Segment Open

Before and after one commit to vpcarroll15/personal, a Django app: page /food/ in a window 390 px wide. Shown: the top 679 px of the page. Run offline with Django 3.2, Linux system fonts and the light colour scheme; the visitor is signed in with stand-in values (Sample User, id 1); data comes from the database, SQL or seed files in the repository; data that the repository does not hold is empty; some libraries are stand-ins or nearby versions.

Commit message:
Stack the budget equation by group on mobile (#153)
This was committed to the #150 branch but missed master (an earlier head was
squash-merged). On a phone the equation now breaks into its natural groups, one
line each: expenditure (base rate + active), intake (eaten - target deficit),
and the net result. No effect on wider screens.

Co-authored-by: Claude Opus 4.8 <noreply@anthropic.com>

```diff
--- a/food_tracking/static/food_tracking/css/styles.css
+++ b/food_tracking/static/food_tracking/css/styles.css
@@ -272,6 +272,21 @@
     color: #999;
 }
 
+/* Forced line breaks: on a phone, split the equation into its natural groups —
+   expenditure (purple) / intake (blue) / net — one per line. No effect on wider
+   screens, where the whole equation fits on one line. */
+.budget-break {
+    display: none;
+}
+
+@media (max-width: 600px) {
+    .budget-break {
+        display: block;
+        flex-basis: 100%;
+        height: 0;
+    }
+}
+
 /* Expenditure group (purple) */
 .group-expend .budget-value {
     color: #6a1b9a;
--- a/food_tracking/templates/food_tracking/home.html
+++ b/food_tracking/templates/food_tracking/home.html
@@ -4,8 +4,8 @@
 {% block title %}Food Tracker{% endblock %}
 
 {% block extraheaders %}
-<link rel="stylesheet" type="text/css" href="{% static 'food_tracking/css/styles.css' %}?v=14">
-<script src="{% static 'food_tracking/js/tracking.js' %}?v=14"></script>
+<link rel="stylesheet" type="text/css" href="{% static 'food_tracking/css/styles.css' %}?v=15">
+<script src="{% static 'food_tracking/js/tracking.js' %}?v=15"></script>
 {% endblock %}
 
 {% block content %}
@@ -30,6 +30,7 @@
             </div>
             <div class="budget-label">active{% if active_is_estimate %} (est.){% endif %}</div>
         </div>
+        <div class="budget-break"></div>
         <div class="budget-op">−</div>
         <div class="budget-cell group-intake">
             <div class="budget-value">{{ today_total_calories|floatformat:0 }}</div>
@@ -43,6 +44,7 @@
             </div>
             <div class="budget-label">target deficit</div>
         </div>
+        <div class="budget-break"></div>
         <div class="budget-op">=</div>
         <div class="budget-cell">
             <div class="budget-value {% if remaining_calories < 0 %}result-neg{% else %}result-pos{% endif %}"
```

Segment Closed

* **WORK INSTRUCTIONS**: Could every record be printed again exactly as it reads?

* **ANSWER FOR THE TASK**:
Before and after one commit to vpcarroll15/personal, a Django app: page /food/ in a window 390 px wide. Shown: the top 679 px of the page. Run offline with Django 3.2, Linux system fonts and the light colour scheme; the visitor is signed in with stand-in values (Sample User, id 1); data comes from the database, SQL or seed files in the repository; data that the repository does not hold is empty; some libraries are stand-ins or nearby versions.

Commit message:
Stack the budget equation by group on mobile (#153)
This was committed to the #150 branch but missed master (an earlier head was
squash-merged). On a phone the equation now breaks into its natural groups, one
line each: expenditure (base rate + active), intake (eaten - target deficit),
and the net result. No effect on wider screens.

Co-authored-by: Claude Opus 4.8 <noreply@anthropic.com>

```diff
--- a/food_tracking/static/food_tracking/css/styles.css
+++ b/food_tracking/static/food_tracking/css/styles.css
@@ -272,6 +272,21 @@
     color: #999;
 }
 
+/* Forced line breaks: on a phone, split the equation into its natural groups —
+   expenditure (purple) / intake (blue) / net — one per line. No effect on wider
+   screens, where the whole equation fits on one line. */
+.budget-break {
+    display: none;
+}
+
+@media (max-width: 600px) {
+    .budget-break {
+        display: block;
+        flex-basis: 100%;
+        height: 0;
+    }
+}
+
 /* Expenditure group (purple) */
 .group-expend .budget-value {
     color: #6a1b9a;
--- a/food_tracking/templates/food_tracking/home.html
+++ b/food_tracking/templates/food_tracking/home.html
@@ -4,8 +4,8 @@
 {% block title %}Food Tracker{% endblock %}
 
 {% block extraheaders %}
-<link rel="stylesheet" type="text/css" href="{% static 'food_tracking/css/styles.css' %}?v=14">
-<script src="{% static 'food_tracking/js/tracking.js' %}?v=14"></script>
+<link rel="stylesheet" type="text/css" href="{% static 'food_tracking/css/styles.css' %}?v=15">
+<script src="{% static 'food_tracking/js/tracking.js' %}?v=15"></script>
 {% endblock %}
 
 {% block content %}
@@ -30,6 +30,7 @@
             </div>
             <div class="budget-label">active{% if active_is_estimate %} (est.){% endif %}</div>
         </div>
+        <div class="budget-break"></div>
         <div class="budget-op">−</div>
         <div class="budget-cell group-intake">
             <div class="budget-value">{{ today_total_calories|floatformat:0 }}</div>
@@ -43,6 +44,7 @@
             </div>
             <div class="budget-label">target deficit</div>
         </div>
+        <div class="budget-break"></div>
         <div class="budget-op">=</div>
         <div class="budget-cell">
             <div class="budget-value {% if remaining_calories < 0 %}result-neg{% else %}result-pos{% endif %}"
```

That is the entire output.